GE has announced plans to acquire two European suppliers of additive manufacturing (or 3D printing) equipment, Arcam AB and SLM Solutions Group AG, for $1.4bn. Both companies will report to David Joyce, President & CEO of GE Aviation. Joyce will lead the growth of these businesses in the additive manufacturing equipment and services industry. In addition, he will lead the integration effort and the GE Store initiative to drive additive manufacturing applications across GE.
GE expects to grow the new additive business to $1bn by 2020 at “attractive” returns and also expects to reduce product costs by $3-5bn across the company over the next ten years.
Arcam AB, based in Mölndal, Sweden, invented the electron beam melting machine for metal-based additive manufacturing, and also produces advanced metal powders. Its customers are in the aerospace and healthcare industries. Arcam generated $68m in revenues in 2015 with approximately 285 employees.
SLM Solutions Group, based in Lübeck, Germany, produces laser machines for metal-based additive manufacturing with customers in the aerospace, energy, healthcare, and automotive industries. SLM generated $74m in revenues in 2015 with 260 employees.
The two companies will bolster GE’s existing material science and additive manufacturing capabilities. GE has invested approximately $1.5bn in manufacturing and additive technologies since 2010.
The additive effort will utilize GE’s global ecosystem, but be centred in Europe. GE will maintain the headquarters locations and key operating locations of Arcam and SLM, as well as retaining their management teams and employees. These locations will collaborate with the broader GE additive ecosystem including the manufacturing and materials research centre in Niskayuna, New York, and the additive design and production lab in Pittsburgh, Pennsylvania. They will also complement the technologies brought on by other key acquisitions such as Morris Technologies and Rapid Quality Manufacturing.

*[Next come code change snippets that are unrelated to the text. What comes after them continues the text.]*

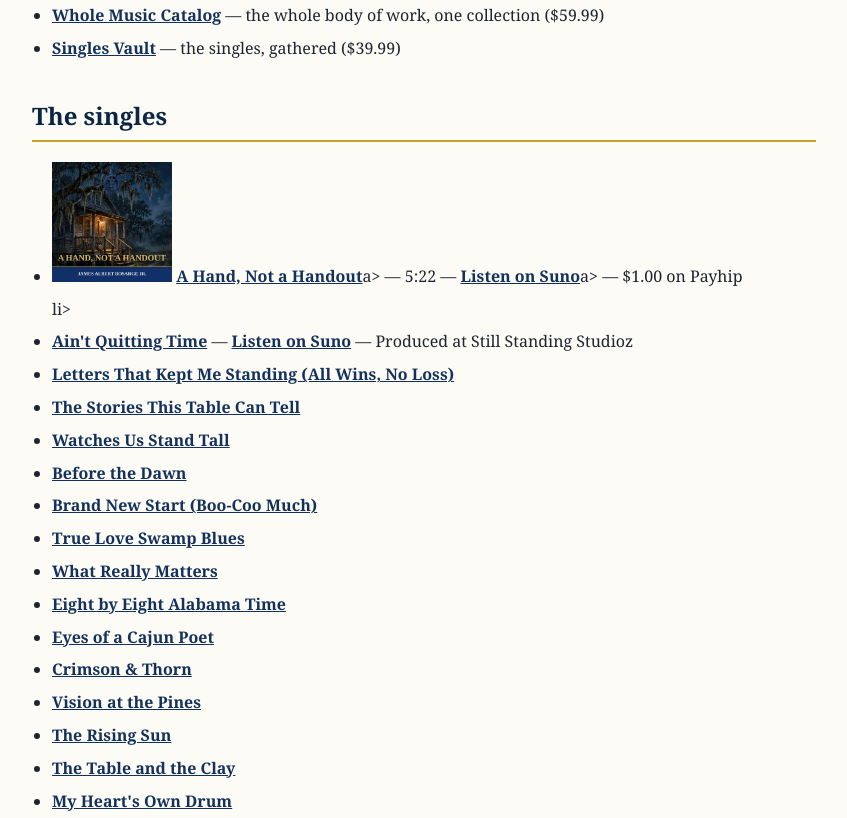
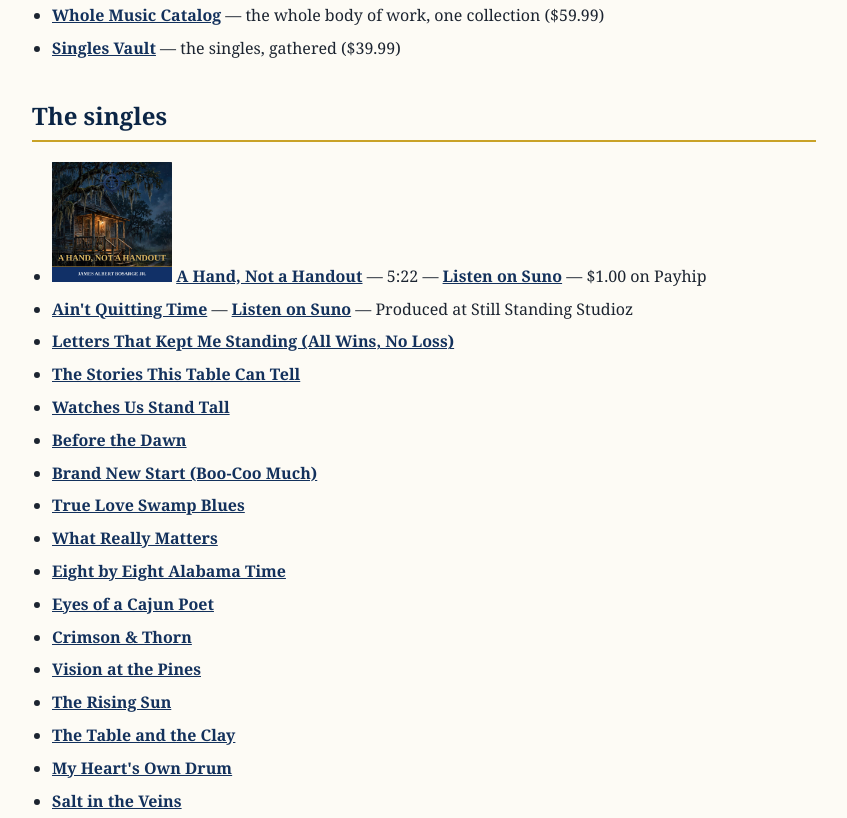
Before and after one commit to Stillstanding-inc/stillstandingstudioz, a plain HTML site: page index.html in a window 1280 px wide. Shown: the part 1113-1931 px from the top of the page, without its empty margins (216-1063 px from the left). Drawn offline with Linux system fonts and the light colour scheme.

Commit message:
Fix A Hand, Not a Handout entry formatting

```diff
--- a/index.html
+++ b/index.html
@@ -72,7 +72,7 @@
 
   <h2>The singles</h2>
   <ul>
-    <li><img src="covers/a-hand-not-a-handout-cover.jpg" alt="A Hand, Not a Handout cover" width="120"> <a href="https://payhip.com/StillStandingEnterprises">A Hand, Not a Handout</a>a> — 5:22 — <a href="https://suno.com/s/iM2kTUAoAuDVcmN1">Listen on Suno</a>a> — $1.00 on Payhip</li>li>
+    <li><img src="covers/a-hand-not-a-handout-cover.jpg" alt="A Hand, Not a Handout cover" width="120"> <a href="https://payhip.com/StillStandingEnterprises">A Hand, Not a Handout</a> — 5:22 — <a href="https://suno.com/s/iM2kTUAoAuDVcmN1">Listen on Suno</a> — $1.00 on Payhip</li>
     <li><a href="https://payhip.com/b/l4XiM">Ain't Quitting Time</a> — <a href="https://suno.com/s/Zsb4sughSzGC9cqD">Listen on Suno</a> — Produced at Still Standing Studioz</li>
     <li><a href="https://payhip.com/b/jv2yE">Letters That Kept Me Standing (All Wins, No Loss)</a></li>
     <li><a href="https://payhip.com/b/ByYhw">The Stories This Table Can Tell</a></li>
```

In July, GE Aviation introduced into airline service its first additive jet engine component – complex fuel nozzle interiors – with the Leap jet engine of CFM International, a 50/50 joint company of GE and Safran Aircraft Engines of France.
More than 11,000 Leap engines are on order with up to 20 fuel nozzles in every engine, thus setting the stage for sustainably high and long-term additive production at GE Aviation’s Auburn, Alabama, manufacturing plant. Production will ramp up to more than 40,000 fuel nozzles using additive by 2020. GE Aviation is also using additive manufacturing to produce components in its most advanced military engines.
In the general aviation world, GE is developing the Advanced Turboprop Engine (ATP) for Cessna’s new Denali single-engine turboprop, with a significant portion of the entire engine produced using additive manufacturing.